Your task is to copy every record exactly.

-- INPUT DATA follows --

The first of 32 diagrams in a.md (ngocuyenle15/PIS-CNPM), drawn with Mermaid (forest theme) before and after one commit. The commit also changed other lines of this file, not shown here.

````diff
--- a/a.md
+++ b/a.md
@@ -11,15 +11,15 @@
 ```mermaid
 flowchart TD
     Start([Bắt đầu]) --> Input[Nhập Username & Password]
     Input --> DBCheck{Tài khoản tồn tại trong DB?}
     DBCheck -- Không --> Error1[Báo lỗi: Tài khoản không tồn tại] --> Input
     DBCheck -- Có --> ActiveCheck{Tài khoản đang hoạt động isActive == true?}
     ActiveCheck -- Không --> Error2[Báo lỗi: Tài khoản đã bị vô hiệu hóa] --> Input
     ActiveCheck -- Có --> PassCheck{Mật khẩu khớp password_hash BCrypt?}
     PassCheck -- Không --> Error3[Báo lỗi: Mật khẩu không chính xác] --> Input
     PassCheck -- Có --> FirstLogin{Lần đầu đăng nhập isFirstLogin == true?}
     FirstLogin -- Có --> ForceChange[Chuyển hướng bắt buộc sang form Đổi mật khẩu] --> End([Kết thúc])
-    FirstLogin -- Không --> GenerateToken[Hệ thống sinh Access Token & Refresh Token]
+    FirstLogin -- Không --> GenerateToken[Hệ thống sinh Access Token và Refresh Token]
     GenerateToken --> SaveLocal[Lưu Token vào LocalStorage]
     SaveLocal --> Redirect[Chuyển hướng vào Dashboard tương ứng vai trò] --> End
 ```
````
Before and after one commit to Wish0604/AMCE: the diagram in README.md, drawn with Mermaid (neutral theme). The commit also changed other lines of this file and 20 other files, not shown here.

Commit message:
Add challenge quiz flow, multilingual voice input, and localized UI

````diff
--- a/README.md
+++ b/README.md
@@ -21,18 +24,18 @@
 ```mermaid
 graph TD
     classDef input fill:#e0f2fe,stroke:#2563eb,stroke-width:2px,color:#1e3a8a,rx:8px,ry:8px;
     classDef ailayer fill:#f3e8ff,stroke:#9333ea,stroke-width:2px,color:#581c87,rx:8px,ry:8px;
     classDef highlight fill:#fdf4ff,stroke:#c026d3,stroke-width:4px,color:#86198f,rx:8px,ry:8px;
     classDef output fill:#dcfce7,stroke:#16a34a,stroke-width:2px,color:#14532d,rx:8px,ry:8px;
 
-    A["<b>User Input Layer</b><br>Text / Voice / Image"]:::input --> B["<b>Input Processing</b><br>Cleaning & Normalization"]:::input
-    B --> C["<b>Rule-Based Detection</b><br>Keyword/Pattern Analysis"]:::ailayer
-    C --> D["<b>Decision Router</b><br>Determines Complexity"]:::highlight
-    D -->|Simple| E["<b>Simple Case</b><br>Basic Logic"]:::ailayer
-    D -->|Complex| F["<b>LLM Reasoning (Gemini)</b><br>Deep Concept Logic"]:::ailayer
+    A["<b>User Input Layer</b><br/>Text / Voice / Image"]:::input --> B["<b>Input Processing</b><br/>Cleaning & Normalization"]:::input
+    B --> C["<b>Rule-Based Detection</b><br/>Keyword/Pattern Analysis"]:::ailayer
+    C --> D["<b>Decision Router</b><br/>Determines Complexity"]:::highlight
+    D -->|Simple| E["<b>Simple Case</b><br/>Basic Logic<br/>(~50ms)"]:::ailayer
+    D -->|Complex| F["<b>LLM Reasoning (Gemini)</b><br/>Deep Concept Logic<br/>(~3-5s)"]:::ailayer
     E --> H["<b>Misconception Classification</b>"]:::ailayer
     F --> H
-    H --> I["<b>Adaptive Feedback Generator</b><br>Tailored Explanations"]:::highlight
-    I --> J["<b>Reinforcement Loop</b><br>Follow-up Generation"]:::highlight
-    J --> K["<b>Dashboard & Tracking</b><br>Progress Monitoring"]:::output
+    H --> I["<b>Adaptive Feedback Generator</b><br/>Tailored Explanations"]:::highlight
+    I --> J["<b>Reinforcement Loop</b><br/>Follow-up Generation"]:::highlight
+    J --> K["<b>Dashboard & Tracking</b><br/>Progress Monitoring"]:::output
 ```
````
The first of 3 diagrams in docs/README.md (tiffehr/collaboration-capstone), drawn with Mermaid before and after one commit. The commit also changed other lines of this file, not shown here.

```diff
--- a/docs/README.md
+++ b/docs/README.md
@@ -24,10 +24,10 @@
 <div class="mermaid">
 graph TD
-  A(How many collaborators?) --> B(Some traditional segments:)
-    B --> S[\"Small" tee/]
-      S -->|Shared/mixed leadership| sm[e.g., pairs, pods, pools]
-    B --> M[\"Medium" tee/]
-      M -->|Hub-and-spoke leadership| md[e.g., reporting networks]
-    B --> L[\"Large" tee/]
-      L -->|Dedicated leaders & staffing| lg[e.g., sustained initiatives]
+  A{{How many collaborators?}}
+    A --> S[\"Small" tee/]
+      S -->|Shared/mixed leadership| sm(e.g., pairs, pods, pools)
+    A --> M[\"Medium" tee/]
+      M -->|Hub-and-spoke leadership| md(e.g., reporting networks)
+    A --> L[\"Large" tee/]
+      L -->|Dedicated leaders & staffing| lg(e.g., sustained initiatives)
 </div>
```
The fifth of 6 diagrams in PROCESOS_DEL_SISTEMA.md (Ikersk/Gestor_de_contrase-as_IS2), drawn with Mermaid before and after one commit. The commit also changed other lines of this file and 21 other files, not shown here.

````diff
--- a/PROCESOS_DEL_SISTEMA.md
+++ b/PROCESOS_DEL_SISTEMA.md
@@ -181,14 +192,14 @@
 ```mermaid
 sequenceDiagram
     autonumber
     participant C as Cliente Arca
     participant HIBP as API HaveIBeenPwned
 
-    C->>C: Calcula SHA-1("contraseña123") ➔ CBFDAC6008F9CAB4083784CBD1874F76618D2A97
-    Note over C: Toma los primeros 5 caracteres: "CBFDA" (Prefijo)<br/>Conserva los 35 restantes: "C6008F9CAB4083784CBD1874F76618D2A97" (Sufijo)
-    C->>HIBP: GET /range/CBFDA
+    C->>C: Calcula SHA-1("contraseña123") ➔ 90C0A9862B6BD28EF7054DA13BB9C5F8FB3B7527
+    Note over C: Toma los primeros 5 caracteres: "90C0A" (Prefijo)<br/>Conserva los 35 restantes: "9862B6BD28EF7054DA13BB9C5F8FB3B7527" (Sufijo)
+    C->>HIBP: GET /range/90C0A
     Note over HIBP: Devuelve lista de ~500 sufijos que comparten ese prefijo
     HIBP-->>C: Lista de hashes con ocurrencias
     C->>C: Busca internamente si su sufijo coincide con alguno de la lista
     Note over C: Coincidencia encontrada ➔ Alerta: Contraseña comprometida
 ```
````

-- INPUT DATA concluded --

- _RESULT BELOW_:
The first of 32 diagrams in a.md (ngocuyenle15/PIS-CNPM), drawn with Mermaid (forest theme) before and after one commit. The commit also changed other lines of this file, not shown here.

````diff
--- a/a.md
+++ b/a.md
@@ -11,15 +11,15 @@
 ```mermaid
 flowchart TD
     Start([Bắt đầu]) --> Input[Nhập Username & Password]
     Input --> DBCheck{Tài khoản tồn tại trong DB?}
     DBCheck -- Không --> Error1[Báo lỗi: Tài khoản không tồn tại] --> Input
     DBCheck -- Có --> ActiveCheck{Tài khoản đang hoạt động isActive == true?}
     ActiveCheck -- Không --> Error2[Báo lỗi: Tài khoản đã bị vô hiệu hóa] --> Input
     ActiveCheck -- Có --> PassCheck{Mật khẩu khớp password_hash BCrypt?}
     PassCheck -- Không --> Error3[Báo lỗi: Mật khẩu không chính xác] --> Input
     PassCheck -- Có --> FirstLogin{Lần đầu đăng nhập isFirstLogin == true?}
     FirstLogin -- Có --> ForceChange[Chuyển hướng bắt buộc sang form Đổi mật khẩu] --> End([Kết thúc])
-    FirstLogin -- Không --> GenerateToken[Hệ thống sinh Access Token & Refresh Token]
+    FirstLogin -- Không --> GenerateToken[Hệ thống sinh Access Token và Refresh Token]
     GenerateToken --> SaveLocal[Lưu Token vào LocalStorage]
     SaveLocal --> Redirect[Chuyển hướng vào Dashboard tương ứng vai trò] --> End
 ```
````
Before and after one commit to Wish0604/AMCE: the diagram in README.md, drawn with Mermaid (neutral theme). The commit also changed other lines of this file and 20 other files, not shown here.

Commit message:
Add challenge quiz flow, multilingual voice input, and localized UI

````diff
--- a/README.md
+++ b/README.md
@@ -21,18 +24,18 @@
 ```mermaid
 graph TD
     classDef input fill:#e0f2fe,stroke:#2563eb,stroke-width:2px,color:#1e3a8a,rx:8px,ry:8px;
     classDef ailayer fill:#f3e8ff,stroke:#9333ea,stroke-width:2px,color:#581c87,rx:8px,ry:8px;
     classDef highlight fill:#fdf4ff,stroke:#c026d3,stroke-width:4px,color:#86198f,rx:8px,ry:8px;
     classDef output fill:#dcfce7,stroke:#16a34a,stroke-width:2px,color:#14532d,rx:8px,ry:8px;
 
-    A["<b>User Input Layer</b><br>Text / Voice / Image"]:::input --> B["<b>Input Processing</b><br>Cleaning & Normalization"]:::input
-    B --> C["<b>Rule-Based Detection</b><br>Keyword/Pattern Analysis"]:::ailayer
-    C --> D["<b>Decision Router</b><br>Determines Complexity"]:::highlight
-    D -->|Simple| E["<b>Simple Case</b><br>Basic Logic"]:::ailayer
-    D -->|Complex| F["<b>LLM Reasoning (Gemini)</b><br>Deep Concept Logic"]:::ailayer
+    A["<b>User Input Layer</b><br/>Text / Voice / Image"]:::input --> B["<b>Input Processing</b><br/>Cleaning & Normalization"]:::input
+    B --> C["<b>Rule-Based Detection</b><br/>Keyword/Pattern Analysis"]:::ailayer
+    C --> D["<b>Decision Router</b><br/>Determines Complexity"]:::highlight
+    D -->|Simple| E["<b>Simple Case</b><br/>Basic Logic<br/>(~50ms)"]:::ailayer
+    D -->|Complex| F["<b>LLM Reasoning (Gemini)</b><br/>Deep Concept Logic<br/>(~3-5s)"]:::ailayer
     E --> H["<b>Misconception Classification</b>"]:::ailayer
     F --> H
-    H --> I["<b>Adaptive Feedback Generator</b><br>Tailored Explanations"]:::highlight
-    I --> J["<b>Reinforcement Loop</b><br>Follow-up Generation"]:::highlight
-    J --> K["<b>Dashboard & Tracking</b><br>Progress Monitoring"]:::output
+    H --> I["<b>Adaptive Feedback Generator</b><br/>Tailored Explanations"]:::highlight
+    I --> J["<b>Reinforcement Loop</b><br/>Follow-up Generation"]:::highlight
+    J --> K["<b>Dashboard & Tracking</b><br/>Progress Monitoring"]:::output
 ```
````
The first of 3 diagrams in docs/README.md (tiffehr/collaboration-capstone), drawn with Mermaid before and after one commit. The commit also changed other lines of this file, not shown here.

```diff
--- a/docs/README.md
+++ b/docs/README.md
@@ -24,10 +24,10 @@
 <div class="mermaid">
 graph TD
-  A(How many collaborators?) --> B(Some traditional segments:)
-    B --> S[\"Small" tee/]
-      S -->|Shared/mixed leadership| sm[e.g., pairs, pods, pools]
-    B --> M[\"Medium" tee/]
-      M -->|Hub-and-spoke leadership| md[e.g., reporting networks]
-    B --> L[\"Large" tee/]
-      L -->|Dedicated leaders & staffing| lg[e.g., sustained initiatives]
+  A{{How many collaborators?}}
+    A --> S[\"Small" tee/]
+      S -->|Shared/mixed leadership| sm(e.g., pairs, pods, pools)
+    A --> M[\"Medium" tee/]
+      M -->|Hub-and-spoke leadership| md(e.g., reporting networks)
+    A --> L[\"Large" tee/]
+      L -->|Dedicated leaders & staffing| lg(e.g., sustained initiatives)
 </div>
```
The fifth of 6 diagrams in PROCESOS_DEL_SISTEMA.md (Ikersk/Gestor_de_contrase-as_IS2), drawn with Mermaid before and after one commit. The commit also changed other lines of this file and 21 other files, not shown here.

````diff
--- a/PROCESOS_DEL_SISTEMA.md
+++ b/PROCESOS_DEL_SISTEMA.md
@@ -181,14 +192,14 @@
 ```mermaid
 sequenceDiagram
     autonumber
     participant C as Cliente Arca
     participant HIBP as API HaveIBeenPwned
 
-    C->>C: Calcula SHA-1("contraseña123") ➔ CBFDAC6008F9CAB4083784CBD1874F76618D2A97
-    Note over C: Toma los primeros 5 caracteres: "CBFDA" (Prefijo)<br/>Conserva los 35 restantes: "C6008F9CAB4083784CBD1874F76618D2A97" (Sufijo)
-    C->>HIBP: GET /range/CBFDA
+    C->>C: Calcula SHA-1("contraseña123") ➔ 90C0A9862B6BD28EF7054DA13BB9C5F8FB3B7527
+    Note over C: Toma los primeros 5 caracteres: "90C0A" (Prefijo)<br/>Conserva los 35 restantes: "9862B6BD28EF7054DA13BB9C5F8FB3B7527" (Sufijo)
+    C->>HIBP: GET /range/90C0A
     Note over HIBP: Devuelve lista de ~500 sufijos que comparten ese prefijo
     HIBP-->>C: Lista de hashes con ocurrencias
     C->>C: Busca internamente si su sufijo coincide con alguno de la lista
     Note over C: Coincidencia encontrada ➔ Alerta: Contraseña comprometida
 ```
````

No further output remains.